In my study, I investigated the Hf, B, Li, and Mg isotope compositions of late Cenozoic volcanic rocks from the Chugoku district in SW Japan to trace the evolution and variation of fluids beneath this region. My study reaffirms the temporal variation of slab-released fluids beneath the Chugoku district, highlights the importance of serpentinite-derived fluids to promote the hydrous melting of subducted slab, confirms the potential of Li isotopes to trace the slab signals, and clarifies the role of Mg isotope fractionation during slab melting and subsequent melt-mantle interaction. The results from my study contribute to the overall development of using fluid-mobile and -immobile isotopic system to trace crustal recycling and fluid properties in the subduction zones.
When I first came to this lab, I marveled at the diversity of this team. Although there are not many people, they come from nearly 10 different countries. Secondly, I am also amazed at the rigor of the laboratory. I have worked in a laboratory in China, so I am amazed that this laboratory in a mountain village in Japan has world-class experimental equipment and experimental environment. Teachers, not older students, patiently teach new students how to do experiments safely over and over again. Unlike China's laboratories, there are plenty of opportunities to do experiments here. The teachers also feel very supportive of the students' own ideas. Before the epidemic, we also had a lot of parties, where teachers and students could frequently exchange their academic and life experiences.
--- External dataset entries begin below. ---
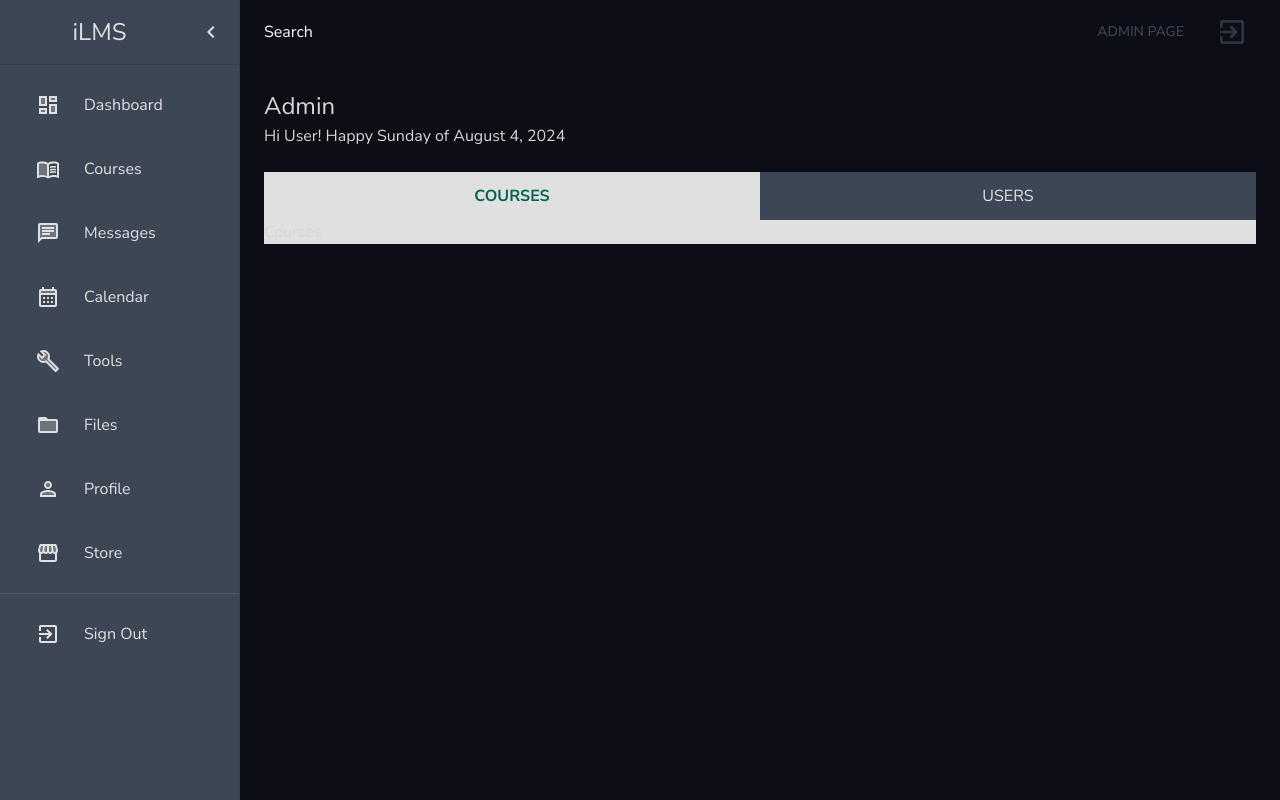
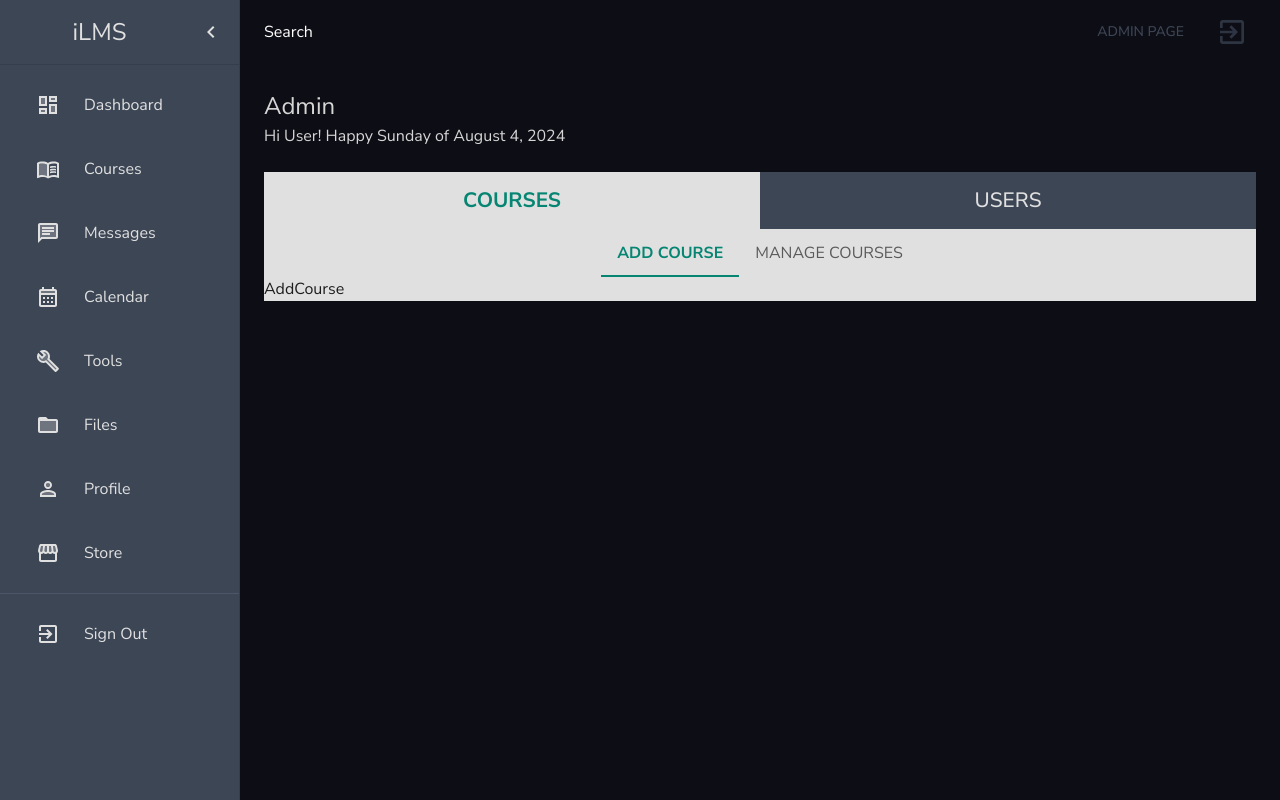
Before and after one commit to aramind/ilms, a React (Create React App) app in the folder client/: page /admin in a window 1280 px wide. Built offline with nearby package versions, Linux system fonts and the light colour scheme; no server answers; a web font is replaced by a local one.

Commit message:
feat: adding the subtabs from the admin page

```diff
--- /dev/null
+++ b/client/src/pages/admin/AddAdmin.jsx
@@ -0,0 +1,7 @@
+import React from "react";
+
+const AddAdmin = () => {
+  return <div>AddAdmin</div>;
+};
+
+export default AddAdmin;
--- /dev/null
+++ b/client/src/pages/admin/AddCourse.jsx
@@ -0,0 +1,7 @@
+import React from "react";
+
+const AddCourse = () => {
+  return <div>AddCourse</div>;
+};
+
+export default AddCourse;
--- /dev/null
+++ b/client/src/pages/admin/InsideTab.jsx
@@ -0,0 +1,59 @@
+import { Box, Tab, Tabs, Typography } from "@mui/material";
+import React, { useState } from "react";
+import AddCourse from "./AddCourse";
+import ManageCourse from "./ManageCourse";
+import AddAdmin from "./AddAdmin";
+import ManageAdmin from "./ManageAdmin";
+import ManageStudent from "./ManageStudent";
+
+const subTabsList = {
+  courses: [
+    { text: "add course", component: <AddCourse /> },
+    { text: "manage courses", component: <ManageCourse /> },
+  ],
+  users: [
+    { text: "add admin", component: <AddAdmin /> },
+    { text: "manage admin", component: <ManageAdmin /> },
+    { text: "manage students", component: <ManageStudent /> },
+  ],
+};
+const InsideTab = ({ subTabs }) => {
+  const [selected, setSelected] = useState(0);
+
+  const handleChange = (e, newValue) => {
+    setSelected(newValue);
+  };
+
+  const tabs = subTabsList[subTabs];
+
+  return (
+    <Box width={1}>
+      <Tabs
+        value={selected}
+        onChange={handleChange}
+        indicatorColor="primary"
+        textColor="primary"
+        centered
+      >
+        {tabs?.map((tab, index) => (
+          <Tab
+            disableRipple
+            key={index}
+            label={
+              <Typography fontWeight={selected === index && "bold"}>
+                {tab?.text}
+              </Typography>
+            }
+            value={index}
+          />
+        ))}
+      </Tabs>
+      {tabs?.map(
+        (tab, index) =>
+          selected === index && <Box key={index}>{tab?.component}</Box>
+      )}
+    </Box>
+  );
+};
+
+export default InsideTab;
--- /dev/null
+++ b/client/src/pages/admin/ManageAdmin.jsx
@@ -0,0 +1,7 @@
+import React from "react";
+
+const ManageAdmin = () => {
+  return <div>ManageAdmin</div>;
+};
+
+export default ManageAdmin;
--- /dev/null
+++ b/client/src/pages/admin/ManageCourse.jsx
@@ -0,0 +1,7 @@
+import React from "react";
+
+const ManageCourse = () => {
+  return <div>ManageCourse</div>;
+};
+
+export default ManageCourse;
--- /dev/null
+++ b/client/src/pages/admin/ManageStudent.jsx
@@ -0,0 +1,7 @@
+import React from "react";
+
+const ManageStudent = () => {
+  return <div>ManageStudent</div>;
+};
+
+export default ManageStudent;
--- a/client/src/pages/admin/OutsideTab.jsx
+++ b/client/src/pages/admin/OutsideTab.jsx
@@ -1,10 +1,11 @@
 import { Box, Tab, Tabs, Typography } from "@mui/material";
 import React, { useState } from "react";
 import WhiteTypography from "../../components/WhiteTypography";
+import InsideTab from "./InsideTab";
 
 const outsideTabs = [
-  { text: "Courses", component: "Courses" },
-  { text: "Users", component: "Users" },
+  { text: "Courses", subTabs: "courses" },
+  { text: "Users", subTabs: "users" },
 ];
 const OutsideTab = () => {
   const [selected, setSelected] = useState(0);
@@ -13,7 +14,7 @@ const OutsideTab = () => {
     setSelected(newValue);
   };
   return (
-    <Box width="100%" borderRadius="10px">
+    <Box width="100%">
       <Tabs
         value={selected}
         onChange={handleChange}
@@ -32,9 +33,10 @@ const OutsideTab = () => {
             key={index}
             label={
               <Typography
+                variant="h6"
                 color={
                   selected === index
-                    ? (theme) => theme.palette.primary.dark
+                    ? (theme) => theme.palette.primary
                     : (theme) => theme.palette.white.main
                 }
                 fontWeight={selected === index && "bold"}
@@ -50,7 +52,7 @@ const OutsideTab = () => {
         (tab, index) =>
           selected === index && (
             <Box key={index}>
-              <WhiteTypography>{tab?.component}</WhiteTypography>
+              <InsideTab subTabs={tab?.subTabs} />
             </Box>
           )
       )}
```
Even living in a mountain village is very interesting. I still miss those parties very much. I feel it has been a great and unforgettable memory in my life.